Saturday, October 06, 2012


Six years ago I started blogging. Nearly 500 posts later, with comments from 10 nations, I continue doing it. Someone may ask why a blog?

My answer back then, and still is, so I can address issues both theological and ministerial in a conversational way. I will, of course, be giving my view on the issues and will do so with the knowledge that my grasp of truth is finite and growing. I trust the Spirit to give understanding, as all Christians do, and am confident He does and will.

 My confidence in my ability to hear Him and to grasp the Truth, however, is not as strong. I've lived with the power of flesh and self too long to have much confidence there. But I will attempt to be open, honest, and careful in what I post so at least you will know where I stand.

I do, however, believe strongly that our ground of unity as believers is not found in agreement on issues or even in agreement on the nuances of "minor doctrine". I'm using the word "minor" here not meaning "unimportant" but unrelated to the essentials of salvation/eternity which are the majors in my way of thinking .

The basis of our unity one with another as Christians, which by the way we are never told to create but to maintain, is that the Spirit HAS ALREADY CREATED OUR UNITY, and that is on the basis of Christ alone and His work on the Cross, as Paul said to the Corinthians in the first three chapters of the First Corinthian letter.

If someone says Christ was human only and not the divine Son of God who died on the Cross for us, that person is not my brother. I will love them and share my life with them, but they are in need of the gospel. My brothers/sisters are those who name Jesus as Lord. And although we may be as different as daylight and dark in our understanding of some minor doctrines, our association with various denominations, our having differing views on some issues and our embracing of a multitude of various methods in mission and evangelism, we are still in unity as brothers and sisters in Christ.

So we are brothers/sisters because of who Christ is to us and our acceptance of what He accomplished on the Cross and the empty tomb. This obviously presupposes a confidence in the integrity of the Scriptures as they are the divinely inspired record of who He is and what He has accomplished.

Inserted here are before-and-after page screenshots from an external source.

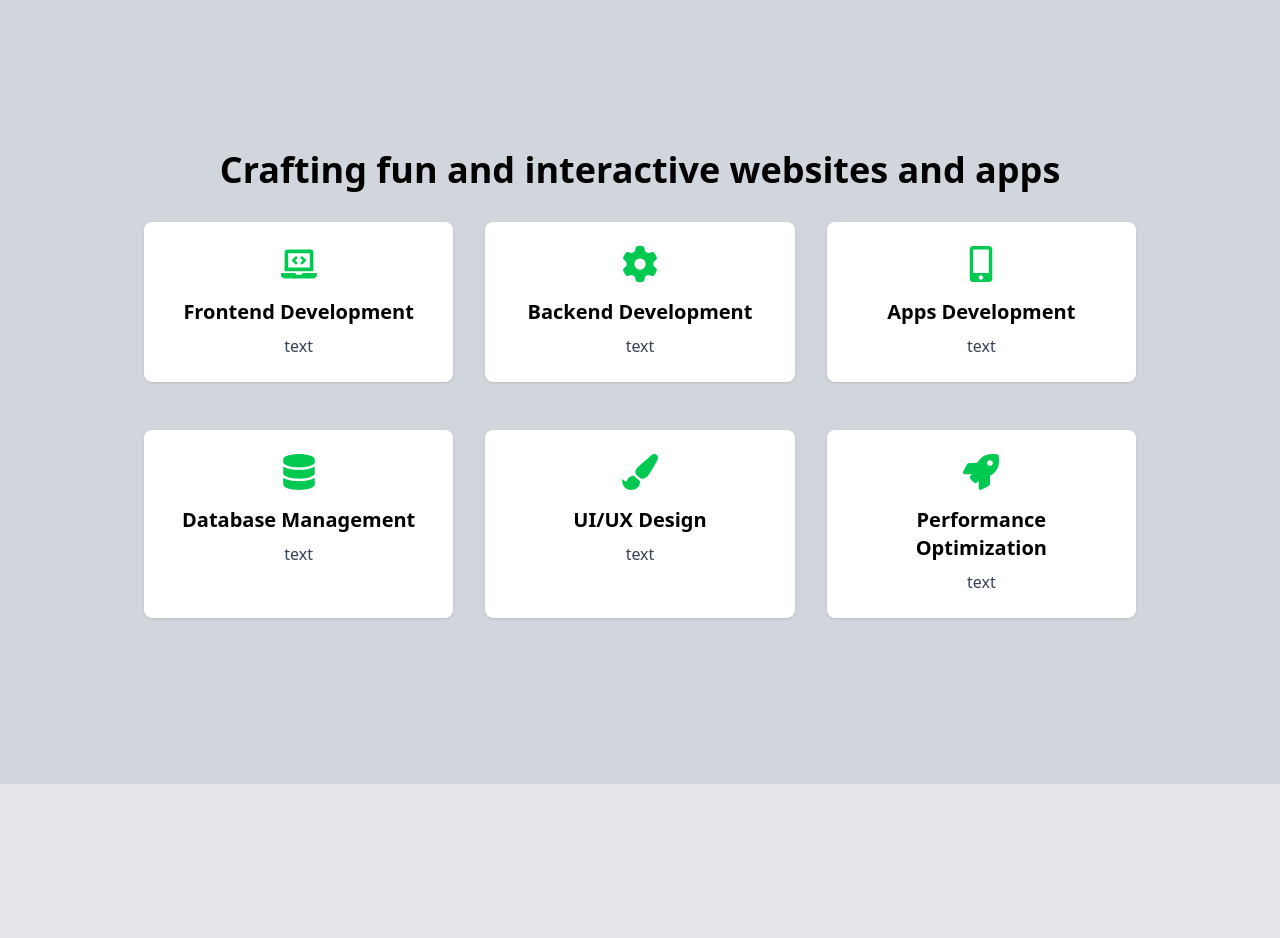
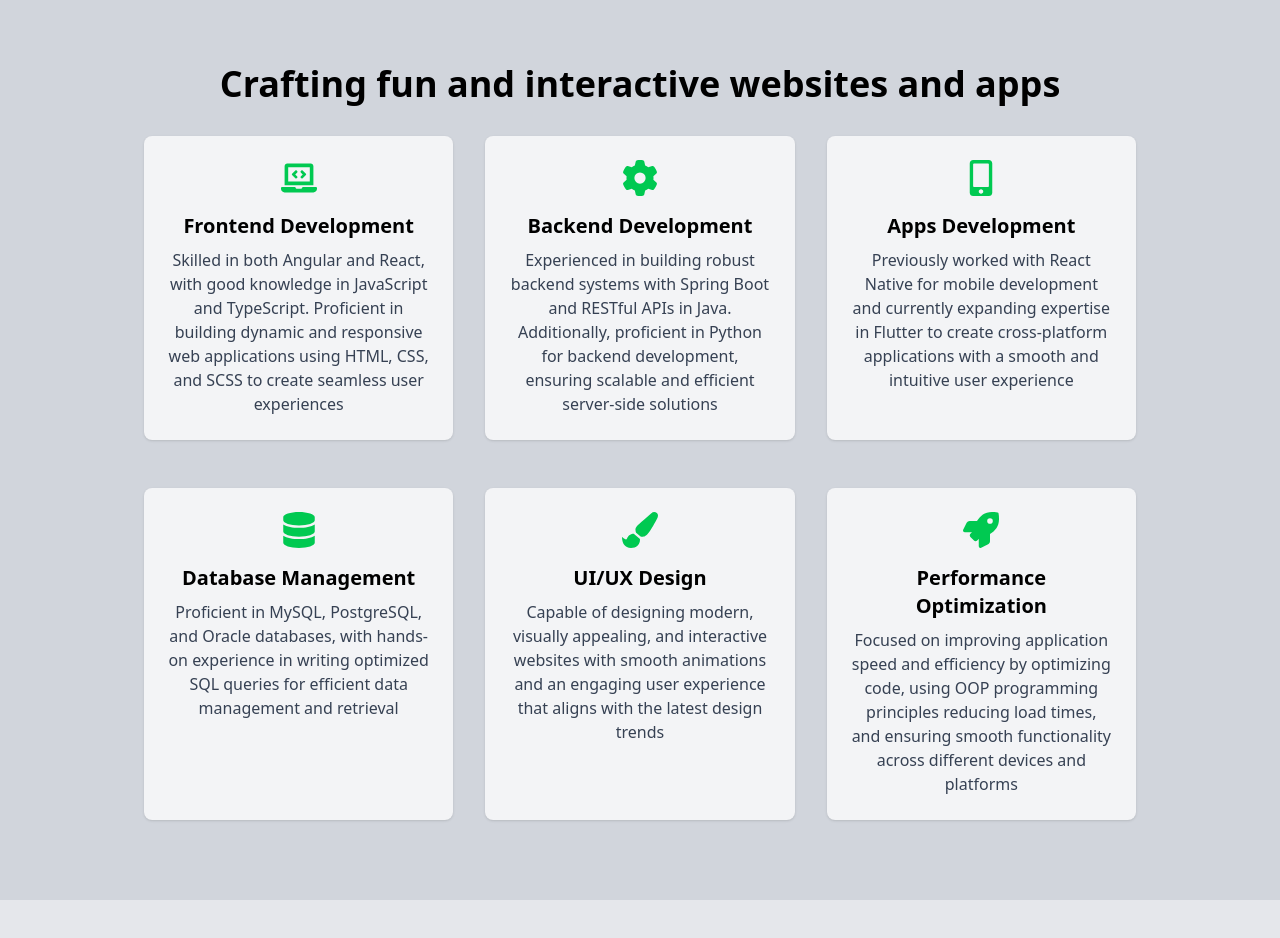
Before and after one commit to matyivan7/portfolio-react, a React (Vite) app: page / in a window 1280 px wide. Shown: the part 1180-2118 px from the top of the page. Built offline with nearby package versions, Linux system fonts and the light colour scheme.

Commit message:
About me captions

```diff
--- a/src/components/Services.jsx
+++ b/src/components/Services.jsx
@@ -13,48 +13,63 @@ const Services = () => {
                     Crafting fun and interactive websites and apps
                 </h2>
                 <div className="grid md:grid-cols-3 gap-8">
-                    <div className="bg-white shadow p-6 rounded-lg text-center">
+                    <div className="bg-gray-100 shadow p-6 rounded-lg text-center">
                         <FaLaptopCode className="mx-auto text-4xl text-green-500 mb-4" />
                         <h3 className="text-xl font-semibold mb-2">Frontend Development</h3>
                         <p className="text-gray-700">
-                            text
+                            Skilled in both Angular and React, with good knowledge in JavaScript and TypeScript.
+                            Proficient in building dynamic and responsive web applications using HTML, CSS, and SCSS
+                            to create seamless user experiences
                         </p>
                     </div>
 
-                    <div className="bg-white shadow p-6 rounded-lg text-center">
+                    <div className="bg-gray-100 shadow p-6 rounded-lg text-center">
                         <FaGear className="mx-auto text-4xl text-green-500 mb-4" />
                         <h3 className="text-xl font-semibold mb-2">Backend Development</h3>
                         <p className="text-gray-700">
-                            text
+                            Experienced in building robust backend systems with Spring Boot and RESTful APIs in Java.
+                            Additionally, proficient in Python for backend development, ensuring scalable and efficient
+                            server-side solutions
                         </p>
                     </div>
 
-                    <div className="bg-white shadow p-6 rounded-lg text-center">
+                    <div className="bg-gray-100 shadow p-6 rounded-lg text-center">
                         <FaMobileAlt className="mx-auto text-4xl text-green-500 mb-4" />
                         <h3 className="text-xl font-semibold mb-2">Apps Development</h3>
                         <p className="text-gray-700">
-                            text
+                            Previously worked with React Native for mobile development and currently expanding expertise
+                            in Flutter to create cross-platform applications with a smooth and intuitive user experience
                         </p>
                     </div>
                 </div>
 
                 <div className="grid md:grid-cols-3 gap-8 mt-12">
-                    <div className="bg-white shadow p-6 rounded-lg text-center">
+                    <div className="bg-gray-100 shadow p-6 rounded-lg text-center">
                         <FaDatabase className="mx-auto text-4xl text-green-500 mb-4" />
                         <h3 className="text-xl font-semibold mb-2">Database Management</h3>
-                        <p className="text-gray-700">text</p>
+                        <p className="text-gray-700">
+                            Proficient in MySQL, PostgreSQL, and Oracle databases, with hands-on experience in writing
+                            optimized SQL queries for efficient data management and retrieval
+                        </p>
                     </div>
 
-                    <div className="bg-white shadow p-6 rounded-lg text-center">
+                    <div className="bg-gray-100 shadow p-6 rounded-lg text-center">
                         <FaPaintBrush className="mx-auto text-4xl text-green-500 mb-4" />
                         <h3 className="text-xl font-semibold mb-2">UI/UX Design</h3>
-                        <p className="text-gray-700">text</p>
+                        <p className="text-gray-700">
+                            Capable of designing modern, visually appealing, and interactive websites with smooth
+                            animations and an engaging user experience that aligns with the latest design trends
+                        </p>
                     </div>
 
-                    <div className="bg-white shadow p-6 rounded-lg text-center">
+                    <div className="bg-gray-100 shadow p-6 rounded-lg text-center">
                         <FaRocket className="mx-auto text-4xl text-green-500 mb-4" />
                         <h3 className="text-xl font-semibold mb-2">Performance Optimization</h3>
-                        <p className="text-gray-700">text</p>
+                        <p className="text-gray-700">
+                            Focused on improving application speed and efficiency by optimizing code, using OOP
+                            programming principles reducing load times, and ensuring smooth functionality across
+                            different devices and platforms
+                        </p>
                     </div>
                 </div>
             </div>
```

This blog will address those issues, differences, and nuances, but as a brother in Christ. I will be doing what many others have been doing and some quite successfully. I only hope I can help lead the way in being gracious and kind to those who differ on issues and other things written about. For this to happen my goal will NOT be one of being right, but being honest and at the same time respectful, in other words, Christian. Then, perhaps, this little personal word on this particular blog, will be a help to many and an enjoyment to some.

Paul Burleson